One such innovation is Diflufenican, a new herbicide for North America. Diflufenican, which will be introduced under the brand name Convintro mid-decade, aims to tackle two of the most prolific weeds facing farmers today – waterhemp and Palmer Amaranth. Pending EPA-approval, Convintro products will be available to soybean growers for burndown and pre-emergence applications. The herbicide will also serve as a new weed control tool for corn growers.
“Diflufenican has been used for years in Europe, managing broadleaf weeds in crops such as lentils and winter cereals,” adds Robert Schrick, broadacre crop protection business lead for Bayer. “The addition of a product with Diflufenican as the active ingredient for soybean and corn use is not only a first for North America, but a completely new site of action for Palmer Amaranth and waterhemp control in soybeans and corn, providing farmers another tool to add to their weed management plans.”
Providing a new site of action will help soybean farmers manage yield-robbing weeds, but Schrick notes a balanced approach to management is still the right approach. “When it comes to weed management, a best practice is still to use multiple sites of action,” says Schrick. “Management plans that cover multiple years and crops will help farmers avoid issues like resistance.”
Bayer’s focus on farmer-centric solutions spans its broad product portfolio, at a time when new tools in crop protection couldn’t be more important. Bayer recognizes that farmers are facing increasing challenges managing pests and is working with them to provide solutions that set them up for success in the future.
Bayer’s crop protection product research encompasses new and old chemistries, giving a different look at some of those some age-old problems.

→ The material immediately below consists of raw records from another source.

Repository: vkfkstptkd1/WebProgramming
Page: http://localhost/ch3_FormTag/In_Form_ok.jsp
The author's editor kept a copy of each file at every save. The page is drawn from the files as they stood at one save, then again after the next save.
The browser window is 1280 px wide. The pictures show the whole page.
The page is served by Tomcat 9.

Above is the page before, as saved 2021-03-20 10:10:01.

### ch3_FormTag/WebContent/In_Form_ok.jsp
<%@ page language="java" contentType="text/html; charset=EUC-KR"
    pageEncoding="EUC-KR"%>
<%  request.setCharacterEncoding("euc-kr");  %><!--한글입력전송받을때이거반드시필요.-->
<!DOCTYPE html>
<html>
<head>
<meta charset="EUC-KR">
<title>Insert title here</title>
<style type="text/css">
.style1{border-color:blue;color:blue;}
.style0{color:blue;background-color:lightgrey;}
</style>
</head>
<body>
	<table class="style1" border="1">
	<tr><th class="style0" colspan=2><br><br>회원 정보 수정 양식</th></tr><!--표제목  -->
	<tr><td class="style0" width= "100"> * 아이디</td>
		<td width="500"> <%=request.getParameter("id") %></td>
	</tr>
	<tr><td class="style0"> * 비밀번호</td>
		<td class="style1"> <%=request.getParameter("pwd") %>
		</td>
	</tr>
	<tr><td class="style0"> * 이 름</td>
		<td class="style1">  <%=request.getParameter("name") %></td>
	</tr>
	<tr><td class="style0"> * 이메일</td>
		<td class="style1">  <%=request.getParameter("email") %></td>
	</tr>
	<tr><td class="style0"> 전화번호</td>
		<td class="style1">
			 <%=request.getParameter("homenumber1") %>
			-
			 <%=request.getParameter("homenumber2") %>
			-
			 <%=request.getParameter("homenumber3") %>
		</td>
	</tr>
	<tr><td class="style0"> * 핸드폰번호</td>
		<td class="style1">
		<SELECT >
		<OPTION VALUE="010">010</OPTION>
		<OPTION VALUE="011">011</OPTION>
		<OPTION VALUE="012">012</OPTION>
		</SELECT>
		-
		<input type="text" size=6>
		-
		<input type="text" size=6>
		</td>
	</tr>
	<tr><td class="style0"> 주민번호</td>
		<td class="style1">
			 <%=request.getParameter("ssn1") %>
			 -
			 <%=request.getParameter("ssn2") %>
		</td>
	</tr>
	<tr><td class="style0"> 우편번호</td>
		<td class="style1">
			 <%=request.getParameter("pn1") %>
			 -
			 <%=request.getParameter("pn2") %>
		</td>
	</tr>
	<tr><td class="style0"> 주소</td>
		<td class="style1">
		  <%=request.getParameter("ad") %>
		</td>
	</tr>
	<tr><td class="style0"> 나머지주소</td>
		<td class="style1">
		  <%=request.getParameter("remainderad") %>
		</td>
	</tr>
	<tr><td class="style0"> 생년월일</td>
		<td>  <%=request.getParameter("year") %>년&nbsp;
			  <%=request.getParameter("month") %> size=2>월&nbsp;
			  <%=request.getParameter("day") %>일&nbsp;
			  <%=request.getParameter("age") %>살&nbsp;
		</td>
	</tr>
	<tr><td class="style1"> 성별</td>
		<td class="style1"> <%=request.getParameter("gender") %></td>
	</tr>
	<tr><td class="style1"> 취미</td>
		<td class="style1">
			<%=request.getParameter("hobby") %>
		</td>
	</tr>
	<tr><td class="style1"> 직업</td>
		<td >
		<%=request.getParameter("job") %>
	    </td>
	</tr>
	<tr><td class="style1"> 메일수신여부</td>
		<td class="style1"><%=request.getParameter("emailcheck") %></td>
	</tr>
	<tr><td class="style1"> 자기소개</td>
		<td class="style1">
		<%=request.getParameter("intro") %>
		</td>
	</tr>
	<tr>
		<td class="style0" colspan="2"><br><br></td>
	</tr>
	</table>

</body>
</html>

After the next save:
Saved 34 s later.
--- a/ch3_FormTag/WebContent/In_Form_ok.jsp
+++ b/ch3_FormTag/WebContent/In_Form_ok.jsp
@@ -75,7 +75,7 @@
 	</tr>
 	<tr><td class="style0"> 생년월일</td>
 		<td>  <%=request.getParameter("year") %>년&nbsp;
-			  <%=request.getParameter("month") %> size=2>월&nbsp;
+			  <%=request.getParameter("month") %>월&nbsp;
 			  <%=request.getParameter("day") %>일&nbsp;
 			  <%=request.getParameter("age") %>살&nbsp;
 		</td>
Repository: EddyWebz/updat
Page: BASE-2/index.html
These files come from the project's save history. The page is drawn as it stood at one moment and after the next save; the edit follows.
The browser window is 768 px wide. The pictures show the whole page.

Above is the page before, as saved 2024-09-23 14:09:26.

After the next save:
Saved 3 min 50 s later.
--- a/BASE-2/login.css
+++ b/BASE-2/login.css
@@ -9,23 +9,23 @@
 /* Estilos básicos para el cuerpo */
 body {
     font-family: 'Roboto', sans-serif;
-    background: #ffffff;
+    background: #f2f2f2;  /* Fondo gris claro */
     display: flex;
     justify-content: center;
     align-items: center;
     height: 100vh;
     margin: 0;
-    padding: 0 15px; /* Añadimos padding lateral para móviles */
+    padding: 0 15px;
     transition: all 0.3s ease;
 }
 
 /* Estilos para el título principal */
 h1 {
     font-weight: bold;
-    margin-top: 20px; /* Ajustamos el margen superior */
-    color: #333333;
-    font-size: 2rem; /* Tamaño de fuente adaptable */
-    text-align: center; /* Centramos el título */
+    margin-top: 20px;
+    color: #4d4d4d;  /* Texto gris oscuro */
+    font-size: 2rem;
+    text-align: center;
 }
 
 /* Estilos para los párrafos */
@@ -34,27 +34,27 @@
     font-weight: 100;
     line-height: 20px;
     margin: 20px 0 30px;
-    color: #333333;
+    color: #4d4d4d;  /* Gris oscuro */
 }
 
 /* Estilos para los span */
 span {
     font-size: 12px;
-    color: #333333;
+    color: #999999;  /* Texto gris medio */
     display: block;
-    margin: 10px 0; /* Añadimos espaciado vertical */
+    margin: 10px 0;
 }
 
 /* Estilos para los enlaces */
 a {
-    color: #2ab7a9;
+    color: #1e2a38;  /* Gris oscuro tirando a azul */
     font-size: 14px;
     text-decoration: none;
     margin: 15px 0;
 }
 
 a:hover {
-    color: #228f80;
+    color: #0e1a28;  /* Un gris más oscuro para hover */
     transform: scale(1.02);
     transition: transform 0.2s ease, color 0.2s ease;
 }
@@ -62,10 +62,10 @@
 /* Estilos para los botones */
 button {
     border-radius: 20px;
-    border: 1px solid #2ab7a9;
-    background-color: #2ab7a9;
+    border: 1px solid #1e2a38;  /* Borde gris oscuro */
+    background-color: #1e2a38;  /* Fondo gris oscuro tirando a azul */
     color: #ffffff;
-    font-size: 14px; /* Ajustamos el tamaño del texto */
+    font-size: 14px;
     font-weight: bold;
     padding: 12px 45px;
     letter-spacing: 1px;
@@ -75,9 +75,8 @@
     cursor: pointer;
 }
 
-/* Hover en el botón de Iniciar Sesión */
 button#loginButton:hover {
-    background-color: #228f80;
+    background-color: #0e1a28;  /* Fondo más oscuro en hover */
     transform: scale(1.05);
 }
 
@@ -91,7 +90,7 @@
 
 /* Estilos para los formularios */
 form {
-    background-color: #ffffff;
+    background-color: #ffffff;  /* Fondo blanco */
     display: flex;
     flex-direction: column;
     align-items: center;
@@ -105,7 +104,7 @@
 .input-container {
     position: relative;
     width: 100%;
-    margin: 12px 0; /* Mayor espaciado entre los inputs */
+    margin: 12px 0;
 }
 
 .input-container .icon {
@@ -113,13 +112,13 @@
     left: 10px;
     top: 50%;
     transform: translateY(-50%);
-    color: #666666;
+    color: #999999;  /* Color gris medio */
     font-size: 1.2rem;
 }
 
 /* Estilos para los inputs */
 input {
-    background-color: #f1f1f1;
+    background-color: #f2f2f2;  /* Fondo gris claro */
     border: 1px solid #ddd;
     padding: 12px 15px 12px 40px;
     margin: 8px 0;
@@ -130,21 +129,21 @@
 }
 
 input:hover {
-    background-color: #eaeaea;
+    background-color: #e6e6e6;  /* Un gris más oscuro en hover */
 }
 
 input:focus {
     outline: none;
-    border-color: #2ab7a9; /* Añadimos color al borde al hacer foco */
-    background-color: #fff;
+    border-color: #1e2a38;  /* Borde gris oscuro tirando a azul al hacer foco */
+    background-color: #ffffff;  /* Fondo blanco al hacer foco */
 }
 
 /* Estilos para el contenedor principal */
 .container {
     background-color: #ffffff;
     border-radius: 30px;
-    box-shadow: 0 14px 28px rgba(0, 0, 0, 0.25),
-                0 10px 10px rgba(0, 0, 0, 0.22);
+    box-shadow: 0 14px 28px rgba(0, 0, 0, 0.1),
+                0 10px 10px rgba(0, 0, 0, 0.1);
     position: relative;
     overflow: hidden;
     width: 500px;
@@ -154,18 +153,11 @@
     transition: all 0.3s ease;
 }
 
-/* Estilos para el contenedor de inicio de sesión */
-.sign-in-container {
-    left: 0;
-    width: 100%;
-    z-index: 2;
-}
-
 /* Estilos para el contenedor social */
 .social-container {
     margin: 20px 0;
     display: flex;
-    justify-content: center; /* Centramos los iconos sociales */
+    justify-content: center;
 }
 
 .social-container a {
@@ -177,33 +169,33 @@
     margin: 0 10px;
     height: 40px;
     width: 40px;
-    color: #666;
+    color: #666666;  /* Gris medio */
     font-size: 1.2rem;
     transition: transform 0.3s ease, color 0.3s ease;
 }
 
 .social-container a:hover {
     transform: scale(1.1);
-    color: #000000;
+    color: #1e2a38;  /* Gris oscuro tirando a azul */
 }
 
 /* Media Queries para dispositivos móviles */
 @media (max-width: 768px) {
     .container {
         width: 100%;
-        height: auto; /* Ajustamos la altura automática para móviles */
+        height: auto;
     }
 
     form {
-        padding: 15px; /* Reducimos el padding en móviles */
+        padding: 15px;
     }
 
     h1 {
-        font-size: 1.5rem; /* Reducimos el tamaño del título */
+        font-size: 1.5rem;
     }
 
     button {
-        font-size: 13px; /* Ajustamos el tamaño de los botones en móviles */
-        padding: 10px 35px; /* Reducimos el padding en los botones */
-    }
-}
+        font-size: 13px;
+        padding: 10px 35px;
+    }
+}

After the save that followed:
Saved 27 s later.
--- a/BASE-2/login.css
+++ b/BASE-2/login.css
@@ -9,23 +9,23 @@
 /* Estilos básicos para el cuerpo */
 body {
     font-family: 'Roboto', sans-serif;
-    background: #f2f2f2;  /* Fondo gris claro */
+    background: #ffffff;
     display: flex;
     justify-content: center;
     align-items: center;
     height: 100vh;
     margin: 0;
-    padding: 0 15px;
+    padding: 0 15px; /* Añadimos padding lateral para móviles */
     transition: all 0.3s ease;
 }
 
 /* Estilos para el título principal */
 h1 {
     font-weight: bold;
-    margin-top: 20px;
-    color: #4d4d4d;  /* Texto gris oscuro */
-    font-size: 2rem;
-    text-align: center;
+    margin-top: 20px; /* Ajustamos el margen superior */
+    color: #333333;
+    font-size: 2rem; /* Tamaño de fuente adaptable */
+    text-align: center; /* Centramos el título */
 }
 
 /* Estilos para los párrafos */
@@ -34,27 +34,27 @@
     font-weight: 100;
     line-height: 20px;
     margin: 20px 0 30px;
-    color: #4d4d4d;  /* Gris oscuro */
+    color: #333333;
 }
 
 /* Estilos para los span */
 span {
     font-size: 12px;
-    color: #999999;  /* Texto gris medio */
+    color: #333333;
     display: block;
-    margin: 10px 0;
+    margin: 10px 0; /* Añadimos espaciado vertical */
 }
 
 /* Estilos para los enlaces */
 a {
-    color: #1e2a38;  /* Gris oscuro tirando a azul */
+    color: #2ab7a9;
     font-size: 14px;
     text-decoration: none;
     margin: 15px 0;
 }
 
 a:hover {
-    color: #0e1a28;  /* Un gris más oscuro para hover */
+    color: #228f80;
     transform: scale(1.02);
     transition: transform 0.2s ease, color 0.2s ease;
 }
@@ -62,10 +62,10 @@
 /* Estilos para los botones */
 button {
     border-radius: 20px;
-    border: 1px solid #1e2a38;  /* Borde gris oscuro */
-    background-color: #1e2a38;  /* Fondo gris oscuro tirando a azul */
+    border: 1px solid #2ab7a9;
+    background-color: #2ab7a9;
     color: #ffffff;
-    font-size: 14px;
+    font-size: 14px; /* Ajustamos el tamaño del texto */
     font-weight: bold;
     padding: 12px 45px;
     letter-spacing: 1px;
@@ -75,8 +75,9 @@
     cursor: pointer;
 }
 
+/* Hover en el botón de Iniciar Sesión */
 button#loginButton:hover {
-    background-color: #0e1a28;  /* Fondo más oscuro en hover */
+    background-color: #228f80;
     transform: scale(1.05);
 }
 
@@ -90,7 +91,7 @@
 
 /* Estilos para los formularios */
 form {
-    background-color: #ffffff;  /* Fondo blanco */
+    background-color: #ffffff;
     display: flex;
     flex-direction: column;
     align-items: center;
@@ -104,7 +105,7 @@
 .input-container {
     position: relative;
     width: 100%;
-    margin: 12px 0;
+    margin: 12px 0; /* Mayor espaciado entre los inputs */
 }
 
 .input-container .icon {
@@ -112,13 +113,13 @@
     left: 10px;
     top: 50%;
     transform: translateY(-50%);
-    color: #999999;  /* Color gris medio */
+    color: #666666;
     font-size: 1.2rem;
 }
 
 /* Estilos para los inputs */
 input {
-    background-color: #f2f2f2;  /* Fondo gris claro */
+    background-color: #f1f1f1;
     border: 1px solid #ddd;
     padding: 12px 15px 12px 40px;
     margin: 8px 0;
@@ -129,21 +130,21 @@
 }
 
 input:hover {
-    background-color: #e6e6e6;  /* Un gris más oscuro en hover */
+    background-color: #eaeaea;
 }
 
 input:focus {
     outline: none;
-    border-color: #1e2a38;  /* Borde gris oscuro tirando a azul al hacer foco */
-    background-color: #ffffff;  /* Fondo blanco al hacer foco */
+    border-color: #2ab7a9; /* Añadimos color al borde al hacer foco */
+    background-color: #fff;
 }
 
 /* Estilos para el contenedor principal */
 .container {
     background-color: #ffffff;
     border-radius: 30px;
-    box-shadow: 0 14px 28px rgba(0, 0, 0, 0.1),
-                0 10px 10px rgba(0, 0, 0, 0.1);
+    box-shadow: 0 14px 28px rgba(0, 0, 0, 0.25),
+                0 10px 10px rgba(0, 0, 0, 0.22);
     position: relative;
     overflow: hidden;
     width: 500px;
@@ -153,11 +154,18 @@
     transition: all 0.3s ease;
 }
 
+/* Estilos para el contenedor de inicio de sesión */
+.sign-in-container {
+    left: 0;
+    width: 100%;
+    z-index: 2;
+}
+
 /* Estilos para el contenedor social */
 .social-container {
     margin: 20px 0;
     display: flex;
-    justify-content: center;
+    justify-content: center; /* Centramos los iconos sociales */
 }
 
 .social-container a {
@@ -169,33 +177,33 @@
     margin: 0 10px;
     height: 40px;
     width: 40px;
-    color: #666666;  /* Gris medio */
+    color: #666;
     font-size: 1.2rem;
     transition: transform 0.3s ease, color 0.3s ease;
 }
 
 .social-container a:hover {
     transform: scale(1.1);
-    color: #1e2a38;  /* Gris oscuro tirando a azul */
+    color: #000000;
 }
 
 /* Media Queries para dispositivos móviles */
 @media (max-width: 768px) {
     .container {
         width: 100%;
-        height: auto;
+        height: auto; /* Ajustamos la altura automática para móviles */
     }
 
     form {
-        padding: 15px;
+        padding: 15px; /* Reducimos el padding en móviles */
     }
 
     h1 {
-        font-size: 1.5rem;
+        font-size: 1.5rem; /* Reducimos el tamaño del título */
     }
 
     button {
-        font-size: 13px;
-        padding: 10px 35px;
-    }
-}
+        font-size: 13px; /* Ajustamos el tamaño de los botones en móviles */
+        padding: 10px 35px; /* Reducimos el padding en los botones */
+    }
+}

“Effective options in integrated weed management are a necessity,” adds Frank Rittemann, Bayer product manager for corn, soy and cotton herbicides. “We are taking a look at chemistries that control some of farmers’ most challenging pests and we’re relying on science to bring those options to the market, including previously untapped sites of action.”
Bayer research also continues to explore opportunities to challenge the status quo and work toward new innovations for its customers. “While there may be no proverbial silver bullets, our crop protection focus will provide continuous advances, adding additional tools where farmers need it most,” said Rittemann.